Creations by Lynn Weiss ~ Independent Stampin' Up! Demonstrator


Saturday, April 06, 2013

Helpful Tips for Water-coloring With Re-inkers

It seems that whenever I post a creation that shows water-coloring I get nice comments (thank you for that!)  and a lot of questions asking how to achieve good results, what supplies am I using, etc... While I was busy water-coloring a set of cards last week using Secret Garden & Summer Afternoon I decided to take some step by step photos to show how I color my images.

For me I find it easiest to use my Aqua Painter and Classic Ink. I like to squeeze a little re-inker in the lid of my ink pad or simply squeeze the ink pad to leave extra ink on the lid and I pick up the color with my brush and away I go. I use Stazon Ink to get a nice crisp image that will not bleed. While water color paper is certainly a good option, I tend to mostly just use Whisper White or Very Vanilla card stock.

Here's my image stamped in Black Stazon on Whisper White. Make sure to have paper towel handy to blot any excess water that may flow through the Aqua painter. For this reason I have found it best to only fill the barrel about half full. Don't squeeze because you don't need a lot of water.

I pick up some ink with my brush and start painting where I want the darkest parts to be. In the case of this flower the insides of the petals at the edges where the petals meet and where a petal might have a slight fold or bend, would be the darkest areas.
Make sure to leave some light, white areas as you are coloring. Allow the colors to blend and fade before reloading your brush with more color. You can always add more color...but once it's there you cannot take it away. When you re-load your brush with color add it to the areas you want darkest, or blot off excess color onto scrap if you are done with the darkest areas.
I went back and darkened up petals in above photo and was ready to add some contrasting color. I started with the center, as I wanted that the darkest.

See how the bottom part of the center is a little darker and I worked my way up to the top center as the color started to fade? This makes it appear to have a highlight on the center. I decided to add the Rich Razzleberry color I used here to the petals as well.

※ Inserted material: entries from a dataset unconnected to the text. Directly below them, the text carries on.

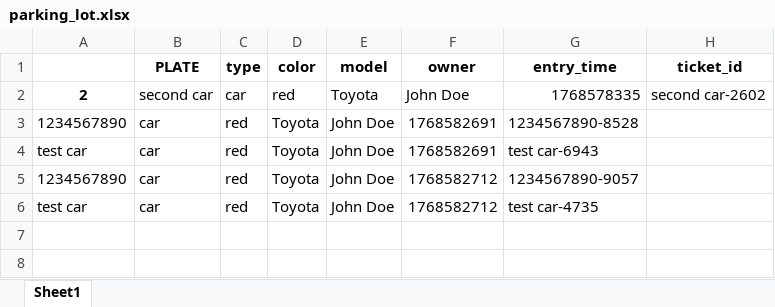
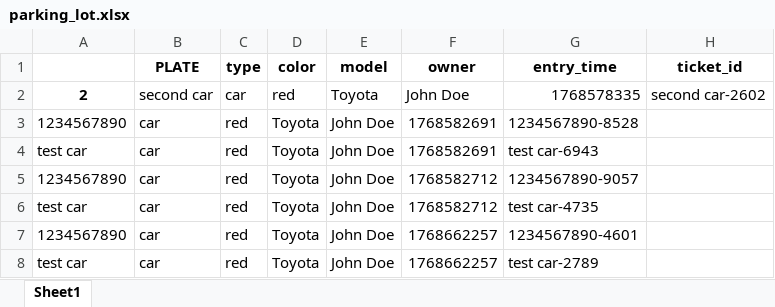
Before and after one commit to adixyaxo/100-MINI-PYTHON-PROJECTS, an Excel workbook: 05 Smart Parking System/parking_lot.xlsx, sheet Sheet1, drawn as a sheet; values as stored, in another font and other column widths than the file's, no borders; the diff names each change by its address in the sheet, - before the commit and + after, or states it on an @@ line.

Commit message:
fixing the entry function

```diff
--- a/05 Smart Parking System/parking_lot.xlsx (sheet Sheet1)
+++ b/05 Smart Parking System/parking_lot.xlsx (sheet Sheet1)
+row 7: 1234567890 | car | red | Toyota | John Doe | 1768662257 | 1234567890-4601
+row 8: test car | car | red | Toyota | John Doe | 1768662257 | test car-2789
```
Also changed, not shown: 1 other file.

This tied in with the color scheme of my finished card. I could have also used a darker blue at this time or any other contrasting color to get a totally different look. Here is the flower on my finished card.
My top 3 tips:

  • Don't use too much water...otherwise colors will get too light and paper can become pilled/over worked.
  • Make sure to leave very light, even white areas for highlights
  • Practice! The more you practice the better you will become! 

Hope this helps!


ajyoyo said...

Wow! Thanks for the excellent paint lesson! I cannot wait to try this. You are such an inspiration. I had my first SU! workshop yesterday and it was a great success! Yay. Such a great group of women. Are you still doing workshops? I'll message you. Thanks for sharing this info. It helps us "wanna bes"! So beautiful!

Denise Willerton said...

Lynn, thanks so much for this ~ I usually grab my blender pens, but you have inspired me to give my aqua painter more practice time! Fabulous your blog, I've been following you for quite some time and really enjoy my time with you! have a blessed day :-)

DonnaJ9 said...

That's terrific information, Lynn. Thank you so much! With the subtle color changes, you make it look like it was done on a much more delicate type of paper. Just beautiful!

Lynn said...

Thanks for taking the time to leave such nice comments ladies! I'm glad you found this info useful!